The brain's reward system is triggered when a person uses an addictive drug. Often activating of this system with substances can lead to dependence. The brain reward system is usually sparked off when we engage in practices that are great for us. It is part and parcel of our natural capability to get used to and survive. So, the brain thinks that something significant for the survival is occurring every time something triggers this system. In that case, the brain rewards that activity by making one feel good.


For example, when we get thirsty, we drink water, which stimulates the reward system so we continue to repeat this action. Dependent substances hijack this system, leading to emotions of joy for activities that are really dangerous. The brain reward system is more strongly affected by addictive substances.


Dependency And The Biochemistry

A necessary role in the reward system is dopamine. Dopamine signals the limbic system and occurs naturally in the brain. When presented into the reward system, substances sometime ape dopamine or lead to an excessive production of it inside the brain.

Regular actions that trigger the brain reward system (eating, drinking, sex, music') don't rewire the brain for dependency because they release regular dopamine levels.

Substances that are addictive can produce more that 10 times dopamine, that the normal reward activities.

Dopamine is usually combined with floods neuroreceptors by drugs. The "high" that comes with substance abuse is the consequence. The human brain can't create regular dopamine levels normally after prolonged and constant substance abuse. The reward system becomes enslaved by the addictive substances.

This causes the brain to crave the substance in order to get dopamine back to normal levels. Users that find themselves in these situations have to use drugs in order to feel good.


Neurofeedback In Dependency
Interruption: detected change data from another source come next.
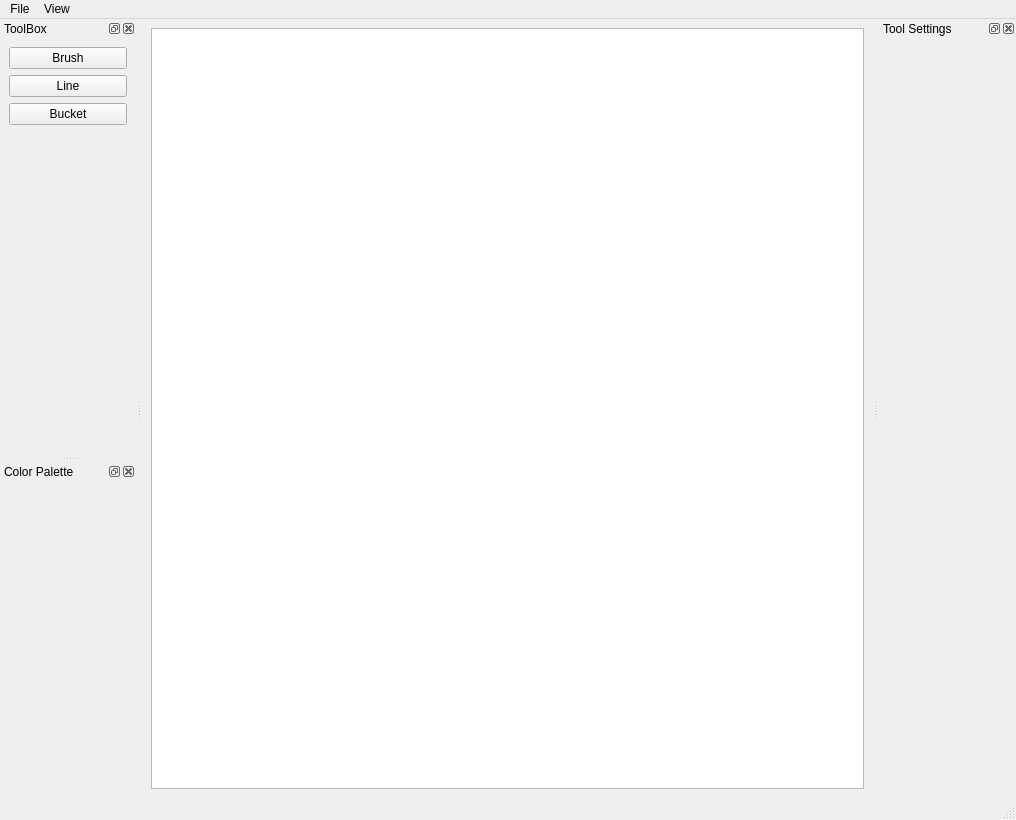
The window that src/UI/ParentEditor.ui (Midhil457/Project-Bitle) describes before a commit, drawn with Qt 5.
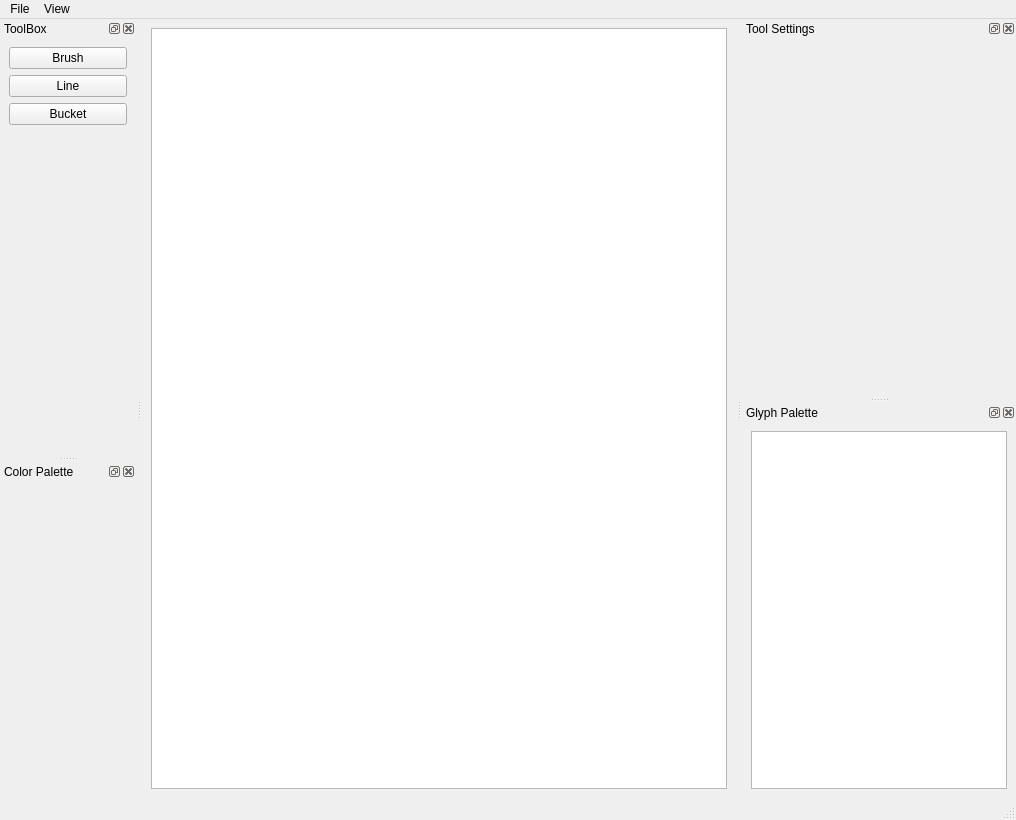
The same window after the commit.

Commit message: Add Glyph Map

The edit to the form file:
```diff
--- a/src/UI/ParentEditor.ui
+++ b/src/UI/ParentEditor.ui
@@ -62,7 +62,7 @@
        <property name="minimumSize">
         <size>
          <width>119</width>
-         <height>0</height>
+         <height>335</height>
         </size>
        </property>
        <property name="frameShadow">
@@ -145,6 +145,27 @@
    </attribute>
    <widget class="QWidget" name="dockWidgetContents_3"/>
   </widget>
+  <widget class="QDockWidget" name="GlyphPaletteDock">
+   <property name="minimumSize">
+    <size>
+     <width>274</width>
+     <height>388</height>
+    </size>
+   </property>
+   <property name="windowTitle">
+    <string>Glyph Palette</string>
+   </property>
+   <attribute name="dockWidgetArea">
+    <number>2</number>
+   </attribute>
+   <widget class="QWidget" name="dockWidgetContents_4">
+    <layout class="QVBoxLayout" name="verticalLayout_2">
+     <item>
+      <widget class="QListView" name="GlyphPalette"/>
+     </item>
+    </layout>
+   </widget>
+  </widget>
   <action name="actionExport">
    <property name="text">
     <string>Export</string>
```
Left out of the diff: 34 changed lines with no effect on the pictures. The commit also changes 7 other files.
A method of addiction treatment getting popularity is neurofeedback. It is also referred to as (EEG)Electroencephalogram, Biofeedback. Neurofeedback is a brain coaching procedure that greatly aids the brain to adapt to perform better. Sensors are applied to the scalp by the person performing the therapy that monitor brain activity during this process. When the brain changes its own activities for the better and to more healthier routines, the administrator rewards it.

Neurofeedback supports to aim the essential effects that may be causing dependence, like

  • Being depressed
  • Being anxious
  • Being traumatized
  • Sleeplessness

For a lot of people, neurofeedback has been a successful treatment for addition by assisting the brain figure out how to function without drugs again. Many therapy bases provide neurofeedback as a piece of a great recovery strategy. Find the perfect treatment centre for your needs by contacting us today on 0800 246 1509.